*DIRECTIONS FOR THIS TASK*:
Could you filter the data below down to the lines that hold the word "AboutPage"?

*EXTRACTED ENTRIES*:
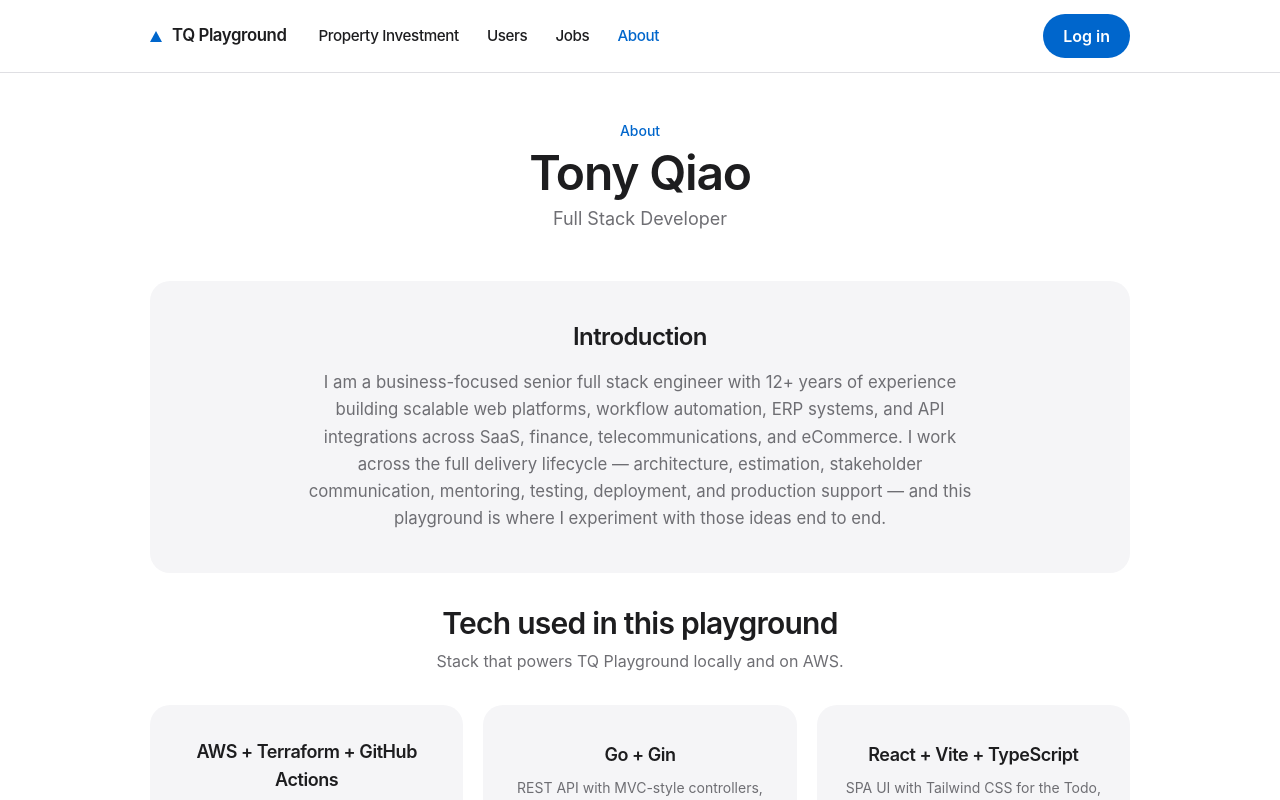
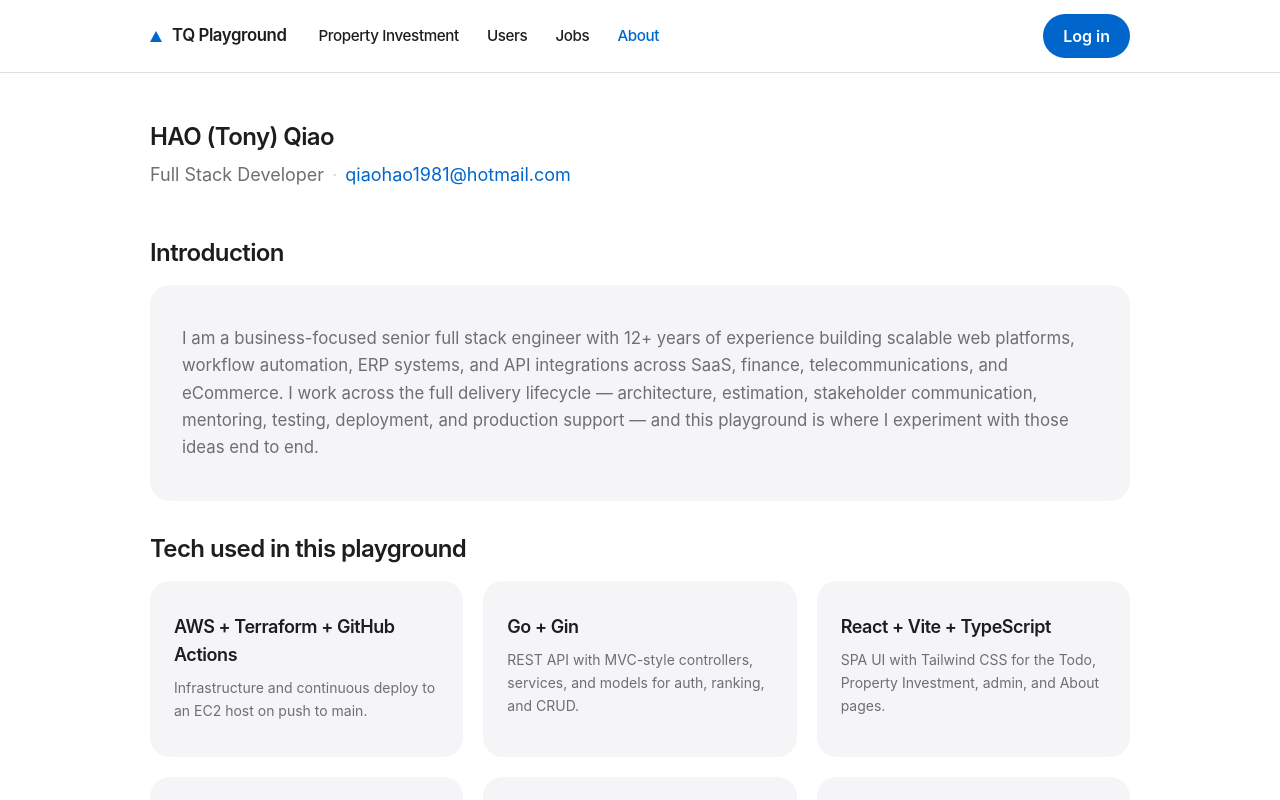
Before and after one commit to dragoon920/playground, a React (Vite) app in the folder frontend/: page /about in a window 1280 px wide. Shown: the top 800 px of the page. Built offline with nearby package versions, Linux system fonts and the light colour scheme.

Commit message:
update the design page

```diff
--- a/frontend/src/pages/AboutPage.tsx
+++ b/frontend/src/pages/AboutPage.tsx
@@ -30,20 +30,28 @@ const TECH = [
 export default function AboutPage() {
   return (
     <>
-      <header className="mb-12 text-center">
-        <p className="mb-2 text-sm font-medium text-accent">About</p>
-        <h1 className="text-5xl font-semibold tracking-tight text-ink">Tony Qiao</h1>
-        <p className="mt-2 text-lg text-muted">Full Stack Developer</p>
+      <header className="mb-12 text-left">
+        <h1 className="text-2xl font-semibold tracking-tight text-ink">HAO (Tony) Qiao</h1>
+        <p className="mt-2 text-lg text-muted">
+          Full Stack Developer
+          <span className="mx-2 text-mist" aria-hidden>
+            ·
+          </span>
+          <a href="mailto:qiaohao1981@hotmail.com" className="text-accent hover:underline">
+            qiaohao1981@hotmail.com
+          </a>
+        </p>
       </header>
 
-      <section className={`${cardClass} mb-8 px-8 py-10`} aria-labelledby="about-intro-heading">
+      <section className="mb-8" aria-labelledby="about-intro-heading">
         <h2
           id="about-intro-heading"
-          className="text-center text-2xl font-semibold tracking-tight text-ink"
+          className="text-left text-2xl font-semibold tracking-tight text-ink"
         >
           Introduction
         </h2>
-        <p className="mx-auto mt-4 max-w-2xl text-center text-[1.05rem] leading-relaxed text-muted">
+        <div className={`${cardClass} mt-4 px-8 py-10`}>
+          <p className="w-full text-left text-[1.05rem] leading-relaxed text-muted">
             I am a business-focused senior full stack engineer with 12+ years of experience building
             scalable web platforms, workflow automation, ERP systems, and API integrations across
             SaaS, finance, telecommunications, and eCommerce. I work across the full delivery
@@ -51,23 +59,21 @@ export default function AboutPage() {
             deployment, and production support — and this playground is where I experiment with those
             ideas end to end.
           </p>
+        </div>
       </section>
 
       <section aria-labelledby="about-tech-heading">
         <h2
           id="about-tech-heading"
-          className="text-center text-3xl font-semibold tracking-tight text-ink"
+          className="text-left text-2xl font-semibold tracking-tight text-ink"
         >
           Tech used in this playground
         </h2>
-        <p className="mt-2 text-center text-muted">
-          Stack that powers TQ Playground locally and on AWS.
-        </p>
-        <ul className="mt-8 grid gap-5 sm:grid-cols-2 lg:grid-cols-3">
+        <ul className="mt-4 grid gap-5 sm:grid-cols-2 lg:grid-cols-3">
           {TECH.map((item) => (
             <li
               key={item.name}
-              className="flex min-h-[11rem] flex-col items-center justify-center rounded-[1.25rem] bg-card px-6 py-8 text-center"
+              className="flex min-h-[11rem] flex-col justify-start rounded-[1.25rem] bg-card px-6 py-8 text-left"
             >
               <p className="text-lg font-semibold tracking-tight text-ink">{item.name}</p>
               <p className="mt-2 text-sm leading-relaxed text-muted">{item.detail}</p>
```
Lines whose indentation alone changed are shown as unchanged.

*ANSWER AREA*:
--- a/frontend/src/pages/AboutPage.tsx
+++ b/frontend/src/pages/AboutPage.tsx
 export default function AboutPage() {
@@ -51,23 +59,21 @@ export default function AboutPage() {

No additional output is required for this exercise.